Wednesday morning, Trump told reporters that Jewish people who vote for Democrats are “disloyal to Israel.” Nearly 80% of Jewish voters supported Democrats in the 2018 midterm elections, according to the Pew Research Center.
The statement was a doubling down of the president’s remarks a day earlier, when he followed his now-routine attacks of Reps. Rashida Tlaib (D-Mich.) and Ilhan Omar (D-Minn.) by saying “any Jewish people that vote for a Democrat, I think it shows either a total lack of knowledge or great disloyalty.”
Later Wednesday, Trump tweeted a quote from conspiracy theorist Wayne Allyn Root that said he was the “greatest President for Jews and for Israel” and that Jewish people in Israel love Trump “like he’s the King of Israel” and the “second coming of God.” (People of the Jewish faith do not believe in a second coming.)
Trump told reporters earlier Wednesday that he hadn’t heard anyone call his blatant “dual loyalty” claim anti-Semitic. But Democrats and Jewish leaders publicly condemned the president for invoking the trope, which accuses Jewish Americans of having dual loyalties to the U.S. and foreign countries such as Israel ― a claim that Ford was happy to make.
The connection did not go unnoticed on Twitter:
Henry Ford was a Nazi sympathizer who wrote a publication called “The International Jew, the World’s Foremost Problem.”
He directly inspired Hitler Youth & said Jews provoke mass violence.
Unsurprising that a man who calls Jews disloyal invokes him. You're both antisemites. https://t.co/U68od9w43c
— Bend the Arc: Jewish Action (@jewishaction) August 21, 2019
hell yeah a Henry Ford shout out to close out 'King of the Jews Day.' https://t.co/OGhS2zBknO
— Zeddy (@Zeddary) August 21, 2019
Henry Ford was an anti-Semite who published and distributed booklets titled, “The International Jew: The World’s Foremost Problem.”
"I regard Henry Ford as my inspiration.” — Adolf Hitler https://t.co/YJnUl8neiY
— Donté Stallworth (@DonteStallworth) August 21, 2019
Henry Ford was a fascist. He received the highest civilian award from the Nazis. No surprise you laud him.
— Jeffrey Guterman (@JeffreyGuterman) August 21, 2019
Oh come on. The writers are ending this episode with Trump positively citing Henry Ford????? Absolute hacks.
— Adam Serwer🍝 (@AdamSerwer) August 21, 2019
Fred Trump is how I envision the target audience of Henry Ford’s antisemitic literature, and if I’m right, that means the president probably grew up hearing about what a great man Ford was

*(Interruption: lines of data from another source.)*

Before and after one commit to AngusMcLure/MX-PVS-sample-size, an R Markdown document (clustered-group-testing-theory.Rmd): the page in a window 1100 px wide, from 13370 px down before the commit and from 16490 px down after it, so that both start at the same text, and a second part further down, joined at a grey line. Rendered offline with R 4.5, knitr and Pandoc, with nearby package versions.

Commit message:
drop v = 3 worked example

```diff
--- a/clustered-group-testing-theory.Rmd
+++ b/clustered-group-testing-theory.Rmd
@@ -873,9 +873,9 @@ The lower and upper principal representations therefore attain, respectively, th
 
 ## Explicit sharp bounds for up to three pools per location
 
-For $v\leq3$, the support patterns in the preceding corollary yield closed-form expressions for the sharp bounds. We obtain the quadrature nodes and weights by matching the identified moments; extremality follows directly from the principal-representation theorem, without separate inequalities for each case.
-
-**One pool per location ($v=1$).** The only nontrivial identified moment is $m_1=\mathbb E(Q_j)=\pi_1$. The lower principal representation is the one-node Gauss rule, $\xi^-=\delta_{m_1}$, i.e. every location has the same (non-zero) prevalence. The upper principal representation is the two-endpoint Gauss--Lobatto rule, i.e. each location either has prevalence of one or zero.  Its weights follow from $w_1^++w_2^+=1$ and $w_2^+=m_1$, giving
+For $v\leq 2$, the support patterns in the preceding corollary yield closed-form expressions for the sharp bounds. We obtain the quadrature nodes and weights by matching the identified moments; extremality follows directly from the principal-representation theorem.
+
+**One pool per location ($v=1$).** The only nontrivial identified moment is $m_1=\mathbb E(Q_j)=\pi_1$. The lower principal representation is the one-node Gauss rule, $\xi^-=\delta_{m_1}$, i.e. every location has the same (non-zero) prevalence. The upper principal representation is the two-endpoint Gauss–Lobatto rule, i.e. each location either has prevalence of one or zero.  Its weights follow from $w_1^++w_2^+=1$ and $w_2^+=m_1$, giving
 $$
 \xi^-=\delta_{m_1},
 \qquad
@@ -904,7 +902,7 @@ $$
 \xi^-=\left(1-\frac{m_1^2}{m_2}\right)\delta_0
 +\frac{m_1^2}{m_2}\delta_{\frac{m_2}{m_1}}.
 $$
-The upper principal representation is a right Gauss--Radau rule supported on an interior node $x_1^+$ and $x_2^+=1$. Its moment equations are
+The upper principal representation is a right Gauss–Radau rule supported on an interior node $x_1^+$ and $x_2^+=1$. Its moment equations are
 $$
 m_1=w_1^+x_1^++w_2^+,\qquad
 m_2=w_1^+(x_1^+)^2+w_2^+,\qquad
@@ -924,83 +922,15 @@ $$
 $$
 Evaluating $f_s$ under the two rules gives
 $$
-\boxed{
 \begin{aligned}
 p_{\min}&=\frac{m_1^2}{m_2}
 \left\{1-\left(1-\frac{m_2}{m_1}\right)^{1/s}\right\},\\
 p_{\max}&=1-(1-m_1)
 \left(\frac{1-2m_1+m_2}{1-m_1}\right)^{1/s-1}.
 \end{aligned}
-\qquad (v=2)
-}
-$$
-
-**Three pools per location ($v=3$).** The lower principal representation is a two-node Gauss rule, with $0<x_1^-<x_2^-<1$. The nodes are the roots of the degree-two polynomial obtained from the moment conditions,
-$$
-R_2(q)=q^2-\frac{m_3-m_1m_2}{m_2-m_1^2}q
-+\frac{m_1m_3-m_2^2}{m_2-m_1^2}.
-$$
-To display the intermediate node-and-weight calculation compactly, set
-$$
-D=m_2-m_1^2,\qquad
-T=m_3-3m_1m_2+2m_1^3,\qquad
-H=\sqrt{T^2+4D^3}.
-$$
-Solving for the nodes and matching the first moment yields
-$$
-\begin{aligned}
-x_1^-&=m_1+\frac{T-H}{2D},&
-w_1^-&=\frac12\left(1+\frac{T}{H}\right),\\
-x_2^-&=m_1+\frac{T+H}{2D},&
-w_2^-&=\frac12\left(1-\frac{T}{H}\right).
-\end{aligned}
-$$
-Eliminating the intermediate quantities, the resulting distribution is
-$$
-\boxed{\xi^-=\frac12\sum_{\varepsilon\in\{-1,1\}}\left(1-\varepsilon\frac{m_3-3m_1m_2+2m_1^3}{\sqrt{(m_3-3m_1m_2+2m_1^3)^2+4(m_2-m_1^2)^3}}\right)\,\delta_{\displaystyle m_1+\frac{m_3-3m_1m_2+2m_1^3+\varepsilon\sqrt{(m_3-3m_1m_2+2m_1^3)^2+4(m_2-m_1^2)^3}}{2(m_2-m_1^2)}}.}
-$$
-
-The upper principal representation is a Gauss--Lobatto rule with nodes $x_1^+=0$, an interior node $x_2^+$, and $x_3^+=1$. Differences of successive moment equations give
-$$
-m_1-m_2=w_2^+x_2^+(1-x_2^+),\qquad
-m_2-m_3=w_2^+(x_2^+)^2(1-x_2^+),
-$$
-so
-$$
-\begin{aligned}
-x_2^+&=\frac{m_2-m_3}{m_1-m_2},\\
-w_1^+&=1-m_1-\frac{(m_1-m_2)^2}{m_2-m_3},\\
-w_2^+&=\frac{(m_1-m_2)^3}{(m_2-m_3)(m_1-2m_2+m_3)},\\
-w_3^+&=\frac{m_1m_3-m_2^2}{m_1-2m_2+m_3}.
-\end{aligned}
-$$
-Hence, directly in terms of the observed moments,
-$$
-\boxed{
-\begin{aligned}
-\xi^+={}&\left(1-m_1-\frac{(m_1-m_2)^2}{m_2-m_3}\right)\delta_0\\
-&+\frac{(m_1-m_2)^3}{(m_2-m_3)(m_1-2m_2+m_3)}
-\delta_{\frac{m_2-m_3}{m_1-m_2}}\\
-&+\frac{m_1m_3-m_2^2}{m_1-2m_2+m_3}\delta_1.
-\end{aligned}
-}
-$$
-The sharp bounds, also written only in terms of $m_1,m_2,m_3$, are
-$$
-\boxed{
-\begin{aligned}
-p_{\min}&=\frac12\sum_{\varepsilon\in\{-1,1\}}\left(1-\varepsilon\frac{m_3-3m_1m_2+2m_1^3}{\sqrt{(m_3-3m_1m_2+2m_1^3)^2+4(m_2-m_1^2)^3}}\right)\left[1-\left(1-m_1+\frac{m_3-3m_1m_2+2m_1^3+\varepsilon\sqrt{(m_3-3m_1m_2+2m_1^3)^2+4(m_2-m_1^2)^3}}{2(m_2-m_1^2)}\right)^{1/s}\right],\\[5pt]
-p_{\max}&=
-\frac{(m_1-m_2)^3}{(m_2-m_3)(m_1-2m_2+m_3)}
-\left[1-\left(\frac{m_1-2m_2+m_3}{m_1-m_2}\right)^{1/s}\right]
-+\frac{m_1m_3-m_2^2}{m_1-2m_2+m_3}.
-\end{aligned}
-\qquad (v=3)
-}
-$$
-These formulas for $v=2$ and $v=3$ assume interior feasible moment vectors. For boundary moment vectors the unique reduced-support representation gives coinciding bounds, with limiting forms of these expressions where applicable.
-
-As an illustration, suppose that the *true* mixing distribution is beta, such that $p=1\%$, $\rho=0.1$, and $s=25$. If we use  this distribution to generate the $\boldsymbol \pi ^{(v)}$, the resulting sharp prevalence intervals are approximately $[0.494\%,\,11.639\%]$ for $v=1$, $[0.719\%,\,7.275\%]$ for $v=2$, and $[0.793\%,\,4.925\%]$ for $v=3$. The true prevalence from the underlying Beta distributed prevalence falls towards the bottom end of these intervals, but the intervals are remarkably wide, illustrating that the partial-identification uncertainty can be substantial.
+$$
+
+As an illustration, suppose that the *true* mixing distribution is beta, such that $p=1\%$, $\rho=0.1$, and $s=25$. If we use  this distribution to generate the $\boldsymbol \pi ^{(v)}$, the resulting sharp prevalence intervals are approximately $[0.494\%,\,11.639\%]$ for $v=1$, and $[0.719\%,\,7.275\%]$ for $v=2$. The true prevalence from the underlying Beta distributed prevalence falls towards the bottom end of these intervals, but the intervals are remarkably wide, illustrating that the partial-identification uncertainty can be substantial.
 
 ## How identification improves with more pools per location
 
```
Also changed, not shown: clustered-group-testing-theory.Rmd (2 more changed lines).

— David Klion🔥 (@DavidKlion) August 21, 2019
Also on HuffPost
This article originally appeared on HuffPost.